Atlantic Puffin, Machias Seal Island, ME - USA (1753)If the lost city of Atlantis had a circus, the Atlantic Puffin, aka “the clown of the sea” would surely be a star act of the show.  After having the pleasure of spending some quality time with these birds I can attest that the nickname is well deserved.

First, the puffin is decked out in a dapper outfit, has incredible face “makeup”, has oversized colorful feet, and sports a big red nose (ok, the beak is more orange than red, but give me a little poetic license to make this metaphor work) – typical physical characteristics of the clowns I have seen as a child.  The stunning coloration is a sign that it is breeding season – both male and female alike are so colorfully adorned.  In case you were wondering, it is virtually impossible to distinguish males from the females from looks alone, though the males can often be a bit larger than the females.  DNA samples are the only way for us humans to distinguish between Mr. and Mrs. Puffin.

The Atlantic Puffin spends most of her life in solitude on the open water of the North Sea.  It is difficult to imagine how hearty this 10 inch bird must be to survive in those conditions.  In the summer several thousand puffins converge on the rocks of Machias Seal Island, just off the coast of Maine, to breed and raise their young.  After a year apart a breeding pair will reconnect on the island, they mate for life, and raise one chick from a burrow dug in between the rocks.

Second, Atlantic Puffins are funny, as most clowns aspire to be (yes, back to the clown metaphor).  When puffins walk they have a waddle that is Charlie Chaplin-esque.  Sometimes they walk very quickly with their head down as if lost in thought and late for a meeting.  As the rocks can be quite crowded, one must pass through many other puffin territories and this posturing signals that they are just walking through and don’t mean any trouble.  Funny.

When a puffin flies in and lands on a crowded rock she will exhibit the “post-landing position.”  To get a sense of this recall a memorable gymnast you watched on TV (or saw in person).  As the gymnast completed her final maneuver she did a dramatic dismount off the high beam.  Remember how she stood there with her arms out and held that pose perfectly still for an exaggerated amount of time to demonstrate that she really nailed the landing?  Same with the puffin.  Upon landing on a rock she will put one foot in front of the other, extend her wings out and lean forward with her head hung low.  And, she holds it…………. Still holding it……..aaaand ok. Done.  This posturing is a sign of non-hostility that relieves tension when landing among a group of puffins.

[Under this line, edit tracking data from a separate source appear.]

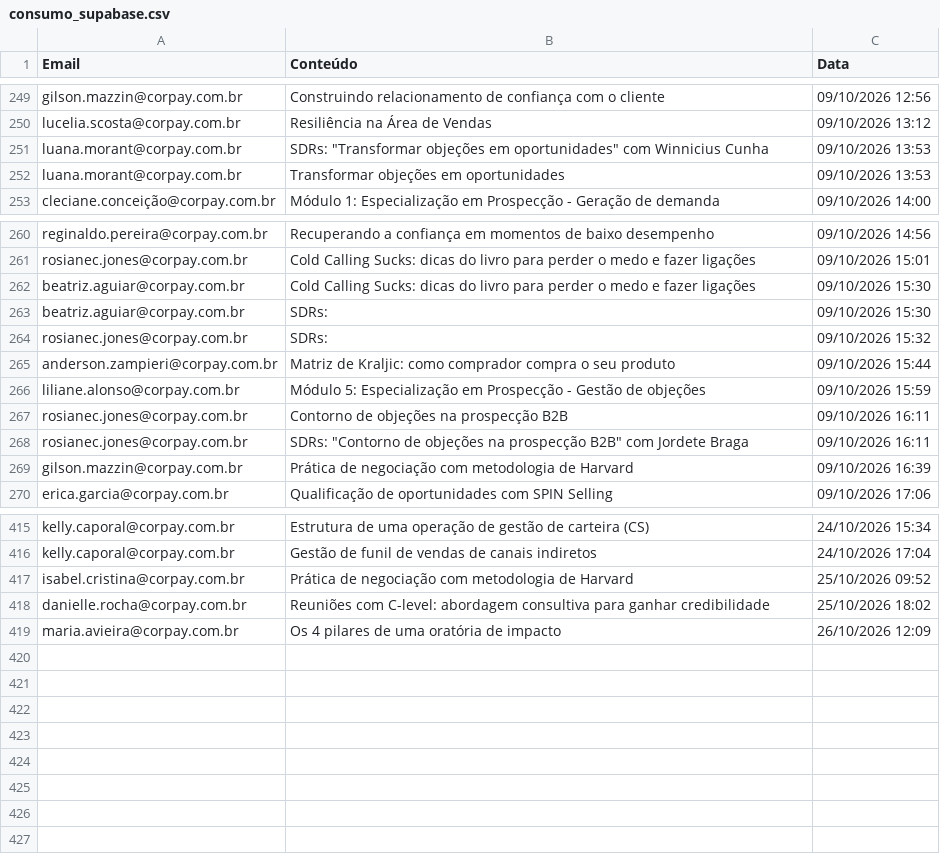
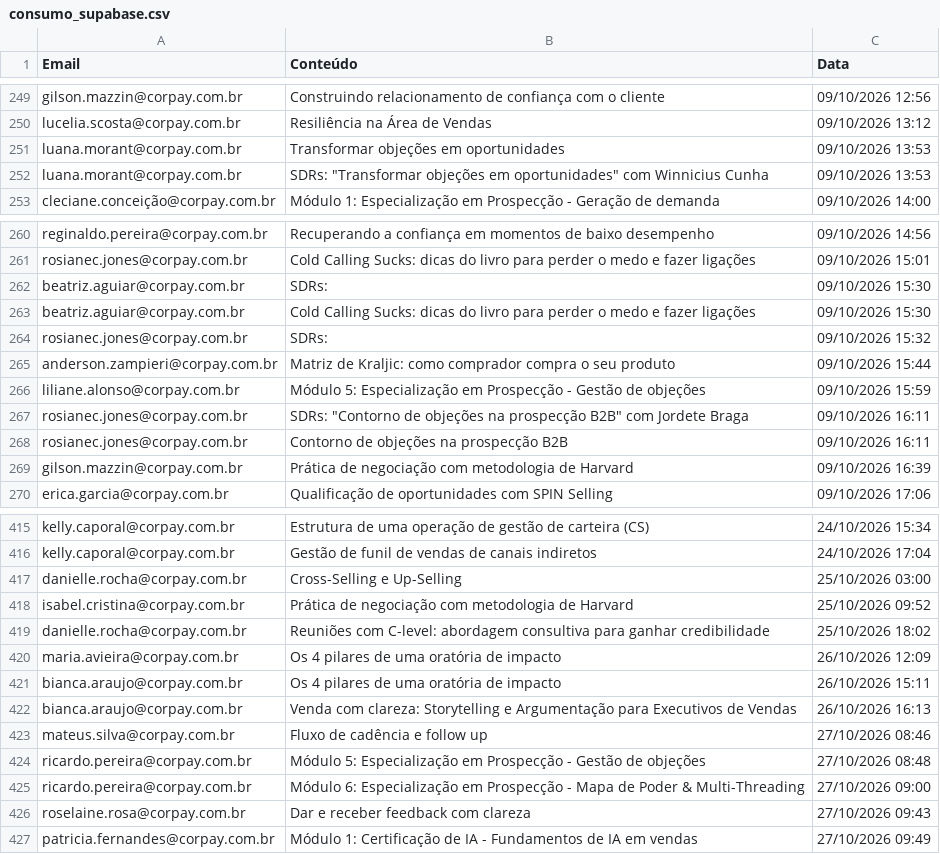
Before and after one commit to thaynarasantos-sketch/GrupoSemParar, a CSV file: data/consumo_supabase.csv, drawn as a sheet; only a part is shown, gaps mark what is left out; the diff covers the shown part only.

```diff
--- a/data/consumo_supabase.csv
+++ b/data/consumo_supabase.csv
@@ -250,4 +250,4 @@ gilson.mazzin@corpay.com.br,Construindo relacionamento de confiança com o clien
 lucelia.scosta@corpay.com.br,Resiliência na Área de Vendas,09/10/2026 13:12
+luana.morant@corpay.com.br,Transformar objeções em oportunidades,09/10/2026 13:53
 luana.morant@corpay.com.br,"SDRs: ""Transformar objeções em oportunidades"" com Winnicius Cunha",09/10/2026 13:53
-luana.morant@corpay.com.br,Transformar objeções em oportunidades,09/10/2026 13:53
 cleciane.conceição@corpay.com.br,Módulo 1: Especialização em Prospecção - Geração de demanda,09/10/2026 14:00
@@ -261,4 +261,4 @@ reginaldo.pereira@corpay.com.br,Recuperando a confiança em momentos de baixo de
 rosianec.jones@corpay.com.br,Cold Calling Sucks: dicas do livro para perder o medo e fazer ligações,09/10/2026 15:01
+beatriz.aguiar@corpay.com.br,SDRs:,09/10/2026 15:30
 beatriz.aguiar@corpay.com.br,Cold Calling Sucks: dicas do livro para perder o medo e fazer ligações,09/10/2026 15:30
-beatriz.aguiar@corpay.com.br,SDRs:,09/10/2026 15:30
 rosianec.jones@corpay.com.br,SDRs:,09/10/2026 15:32
@@ -266,4 +266,4 @@ anderson.zampieri@corpay.com.br,Matriz de Kraljic: como comprador compra o seu p
 liliane.alonso@corpay.com.br,Módulo 5: Especialização em Prospecção - Gestão de objeções,09/10/2026 15:59
+rosianec.jones@corpay.com.br,"SDRs: ""Contorno de objeções na prospecção B2B"" com Jordete Braga",09/10/2026 16:11
 rosianec.jones@corpay.com.br,Contorno de objeções na prospecção B2B,09/10/2026 16:11
-rosianec.jones@corpay.com.br,"SDRs: ""Contorno de objeções na prospecção B2B"" com Jordete Braga",09/10/2026 16:11
 gilson.mazzin@corpay.com.br,Prática de negociação com metodologia de Harvard,09/10/2026 16:39
@@ -416,2 +416,3 @@ kelly.caporal@corpay.com.br,Estrutura de uma operação de gestão de carteira (
 kelly.caporal@corpay.com.br,Gestão de funil de vendas de canais indiretos,24/10/2026 17:04
+danielle.rocha@corpay.com.br,Cross-Selling e Up-Selling,25/10/2026 03:00
 isabel.cristina@corpay.com.br,Prática de negociação com metodologia de Harvard,25/10/2026 09:52
@@ -419 +420,8 @@ danielle.rocha@corpay.com.br,Reuniões com C-level: abordagem consultiva para ga
 maria.avieira@corpay.com.br,Os 4 pilares de uma oratória de impacto,26/10/2026 12:09
+bianca.araujo@corpay.com.br,Os 4 pilares de uma oratória de impacto,26/10/2026 15:11
+bianca.araujo@corpay.com.br,Venda com clareza: Storytelling e Argumentação para Executivos de Vendas,26/10/2026 16:13
+mateus.silva@corpay.com.br,Fluxo de cadência e follow up,27/10/2026 08:46
+ricardo.pereira@corpay.com.br,Módulo 5: Especialização em Prospecção - Gestão de objeções,27/10/2026 08:48
+ricardo.pereira@corpay.com.br,Módulo 6: Especialização em Prospecção - Mapa de Poder & Multi-Threading,27/10/2026 09:00
+roselaine.rosa@corpay.com.br,Dar e receber feedback com clareza,27/10/2026 09:43
+patricia.fernandes@corpay.com.br,Módulo 1: Certificação de IA - Fundamentos de IA em vendas,27/10/2026 09:49
```
Also changed, not shown: 3 moved rows elsewhere in this file.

And, it looks hilarious.

There are many other puffin fun facts, endearing behavior, and quirky attributes to explore but that will be for another month.  Suffice it to say that I have great affection for these amazing little birds — I find their looks to be remarkable and their pacifist and accommodating demeanor inspiring.

If you want to see Atlantic Puffins in action, check out this live webcam from Seal Island, another island off the coast of Maine sponsored by the Audubon’s Project Puffin.  But you have to hurry as the puffins will head back out to sea by late August.

And you can see more of my clown, uh, puffin photos here.


Until next month…. 🙂